MATERIAL FOR THE TASK ▸
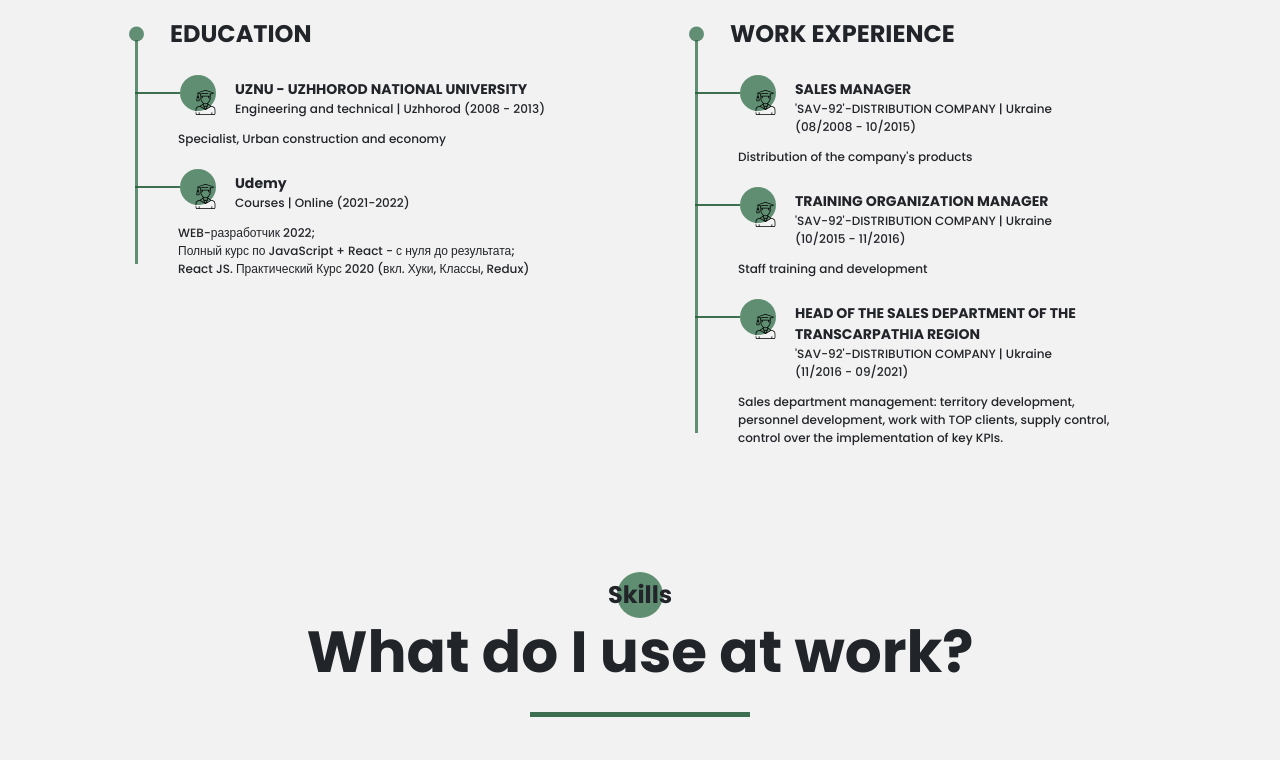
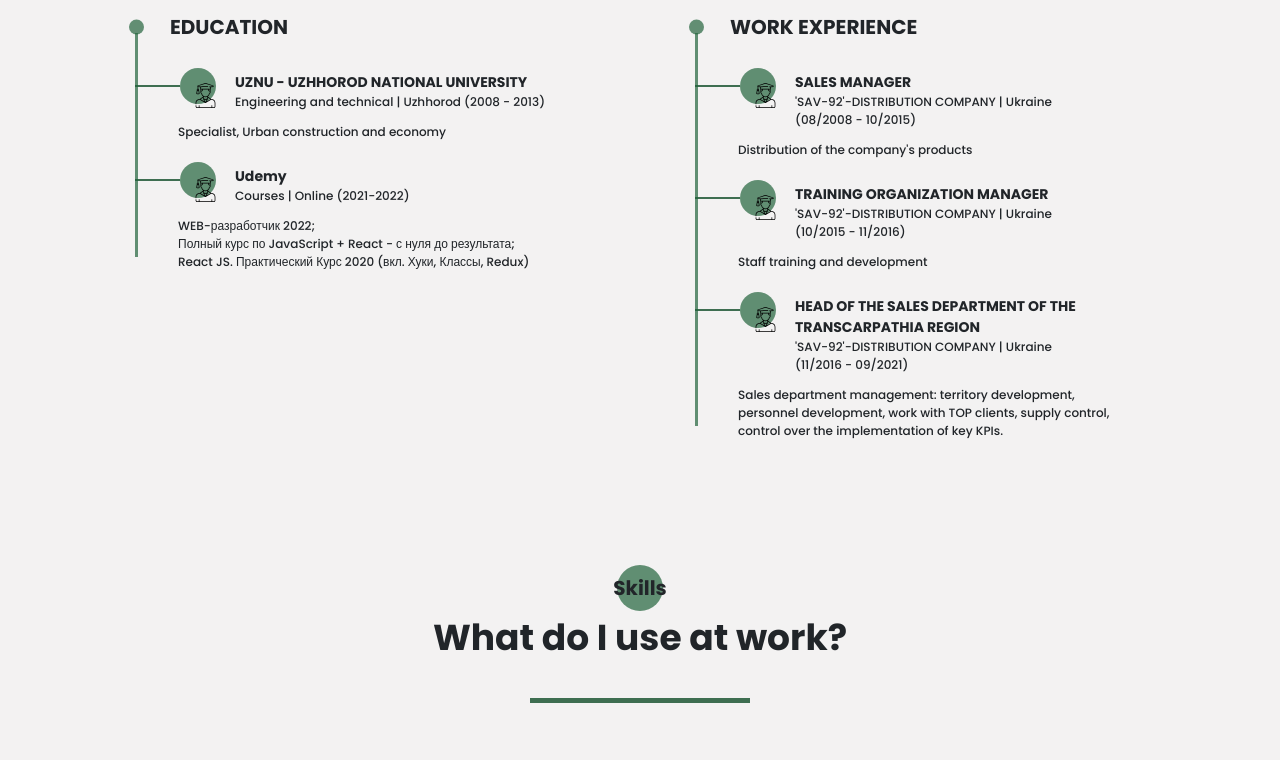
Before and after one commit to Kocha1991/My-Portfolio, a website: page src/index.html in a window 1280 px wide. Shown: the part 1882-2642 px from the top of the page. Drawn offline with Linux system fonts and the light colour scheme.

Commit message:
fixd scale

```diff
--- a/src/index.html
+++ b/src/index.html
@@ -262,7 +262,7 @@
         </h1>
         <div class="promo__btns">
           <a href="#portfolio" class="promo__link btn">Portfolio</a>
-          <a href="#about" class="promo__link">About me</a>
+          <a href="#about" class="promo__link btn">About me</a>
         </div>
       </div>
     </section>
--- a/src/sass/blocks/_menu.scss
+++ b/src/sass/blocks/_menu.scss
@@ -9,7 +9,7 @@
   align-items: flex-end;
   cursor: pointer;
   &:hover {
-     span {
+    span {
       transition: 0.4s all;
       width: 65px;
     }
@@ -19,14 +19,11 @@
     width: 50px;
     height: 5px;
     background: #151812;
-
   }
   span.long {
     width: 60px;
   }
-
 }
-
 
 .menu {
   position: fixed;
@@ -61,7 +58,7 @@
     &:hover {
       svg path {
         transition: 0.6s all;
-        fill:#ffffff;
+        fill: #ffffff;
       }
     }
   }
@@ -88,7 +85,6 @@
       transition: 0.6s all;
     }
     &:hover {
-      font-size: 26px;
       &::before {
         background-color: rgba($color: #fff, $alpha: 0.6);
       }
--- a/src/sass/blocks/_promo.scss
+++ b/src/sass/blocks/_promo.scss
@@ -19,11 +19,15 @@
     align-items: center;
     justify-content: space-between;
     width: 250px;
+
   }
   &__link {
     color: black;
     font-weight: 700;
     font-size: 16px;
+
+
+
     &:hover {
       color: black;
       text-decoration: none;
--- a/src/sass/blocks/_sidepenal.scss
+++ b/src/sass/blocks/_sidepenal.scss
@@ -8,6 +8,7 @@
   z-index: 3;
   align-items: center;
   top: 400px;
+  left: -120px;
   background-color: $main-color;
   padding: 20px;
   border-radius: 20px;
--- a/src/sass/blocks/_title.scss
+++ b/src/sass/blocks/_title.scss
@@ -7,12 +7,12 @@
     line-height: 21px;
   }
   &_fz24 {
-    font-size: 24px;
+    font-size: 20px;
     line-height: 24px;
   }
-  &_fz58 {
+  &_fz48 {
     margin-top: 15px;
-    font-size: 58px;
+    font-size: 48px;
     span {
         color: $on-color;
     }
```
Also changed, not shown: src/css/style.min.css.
* * *
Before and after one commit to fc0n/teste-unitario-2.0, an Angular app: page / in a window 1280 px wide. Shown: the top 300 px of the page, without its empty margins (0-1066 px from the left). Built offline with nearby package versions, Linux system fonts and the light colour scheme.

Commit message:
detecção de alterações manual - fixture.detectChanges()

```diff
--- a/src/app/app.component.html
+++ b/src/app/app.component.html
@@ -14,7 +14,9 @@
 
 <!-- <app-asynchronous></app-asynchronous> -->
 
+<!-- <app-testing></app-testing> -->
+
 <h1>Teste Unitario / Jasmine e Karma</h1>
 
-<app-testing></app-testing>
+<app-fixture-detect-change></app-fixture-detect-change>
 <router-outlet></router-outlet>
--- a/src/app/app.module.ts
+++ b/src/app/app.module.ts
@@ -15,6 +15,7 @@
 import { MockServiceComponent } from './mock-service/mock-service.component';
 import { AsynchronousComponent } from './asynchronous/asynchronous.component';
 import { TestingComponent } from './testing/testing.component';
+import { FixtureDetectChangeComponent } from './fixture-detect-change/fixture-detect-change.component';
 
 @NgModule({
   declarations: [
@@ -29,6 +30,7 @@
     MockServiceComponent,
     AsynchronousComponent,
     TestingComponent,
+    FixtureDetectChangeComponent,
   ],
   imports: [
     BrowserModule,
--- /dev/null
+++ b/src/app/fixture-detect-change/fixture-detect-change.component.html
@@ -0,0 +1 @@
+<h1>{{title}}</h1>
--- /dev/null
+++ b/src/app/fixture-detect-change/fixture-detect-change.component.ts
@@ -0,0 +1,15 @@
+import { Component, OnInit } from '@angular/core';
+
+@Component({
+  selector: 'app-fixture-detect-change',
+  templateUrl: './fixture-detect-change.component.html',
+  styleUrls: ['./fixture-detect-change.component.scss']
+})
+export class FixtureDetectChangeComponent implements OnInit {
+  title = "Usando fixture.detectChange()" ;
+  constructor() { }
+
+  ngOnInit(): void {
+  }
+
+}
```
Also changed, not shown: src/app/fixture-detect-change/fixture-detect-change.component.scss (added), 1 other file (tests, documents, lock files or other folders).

YOUR ASSIGNMENT ▸ Copy each line of the data that contains the word "transition", leaving the other lines out.

EXERCISE ANSWER ▸
       transition: 0.4s all;
         transition: 0.6s all;
       transition: 0.6s all;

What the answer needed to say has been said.